Ackerman Student Union Fee: After a steady loss of income from ASUCLA, the Chancellor increased the Ackerman Student Union Fee from $7.50 to $51.00 a year.  The increase began in the 1997-1998 academic year and will continue through 2001-2002.  Because the fee was assessed without a referendum, SFAC is consulted each year to recommend to the Chancellor whether the fee increase should be continued in the following year.  This year SFAC recommended that the fee increase be continued in its final year, because the Association would be too adversely affected by the loss of revenue.  ASUCLA has indicated that it can stay financially healthy after the sunset of the fee, and will not likely seek student support beyond the original level of $7.50.


Contingency Fund Guidelines: In 1999-2000, SFAC established a Contingency Fund for emergency maintenance of student fee-funded facilities or other unanticipated needs critical to the welfare of students and the delivery of student services.  The 2000-2001 Committee drafted Guidelines for the use of these funds.  The draft has been sent to the Chancellor for approval.  Next year’s Committee should expect his response.  


Council on Student Fees: The Council on Student Fees (CSF) consists of the SFAC/RFAC chairs from all the UC campuses and meets once a quarter.  This year, the Council worked with the University of California Student Association to compile a list of unfounded priorities for each campus.  UCLA’s priorities included funding for deferred maintenance of student fee-funded facilities, allocations for all Registration Fee-funded units to cover non-salary price increases over the past ten years, and programmatic enhancements for Registration Fee-funded units.  This year, CSF also attempted to compile comparisons of all the SFACs and RFACs.  This information is still being collected, but will probably be very helpful in next year’s Stipend Policy Review.


Budget Process: This year’s Committee underwent an especially long budget process.  This was largely due to the high volume of requests and the limited amount of permanent resources, but partly attributable to a breakdown in the budget process.  The SFAC call letter, which invites the units to make budget requests, needs to be much more specific.  SFAC may want to consider a call letter more similar to APB’s list of questions to consider when evaluating proposals.     Many of the budget proposals and presentations did not sufficiently demonstrate the needs expressed or include information appropriate to their requests.  In particular, the student organizations and Center for Student Programming need to work more closely together in preparing budget requests and presentations.  The student organizations also need to have a scheduled place in the budget hearings.  This year, the students were included at the last minute.

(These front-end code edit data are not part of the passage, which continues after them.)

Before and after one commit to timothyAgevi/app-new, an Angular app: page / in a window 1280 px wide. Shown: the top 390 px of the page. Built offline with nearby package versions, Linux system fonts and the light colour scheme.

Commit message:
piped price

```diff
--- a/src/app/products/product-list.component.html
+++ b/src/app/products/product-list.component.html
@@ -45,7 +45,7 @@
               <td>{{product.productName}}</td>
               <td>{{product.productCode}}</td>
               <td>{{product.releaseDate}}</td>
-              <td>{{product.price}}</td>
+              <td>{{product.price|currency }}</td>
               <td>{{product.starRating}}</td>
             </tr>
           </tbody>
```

While many of the budget proposals and presentations left SFAC with questions, far too many of these questions arose during budget deliberations.  SFAC members need to thoroughly consider each proposal before the unit’s hearing, so that they can have their questions answered before deliberations.


During this year’s budget process, the issue arose of a disparity between Registration Fee-funded services for undergraduates and those for graduate students.  While undergraduates make up two thirds of the campus population, a disproportionately high amount of Registration Fee-funded services seem to be exclusively for undergraduates or designed with them in mind.  SFAC did not have time to sufficiently investigate this matter, but suggests that next year’s Committee be aware of it.  The Permanent Budget by Organization List, along with the service descriptions should prove a useful resource.  In general, SFAC members need to have a clearer concept of where our Registration Fees are going, and where we want them to go.




Reggie Allen

SFAC Chair 2000-2001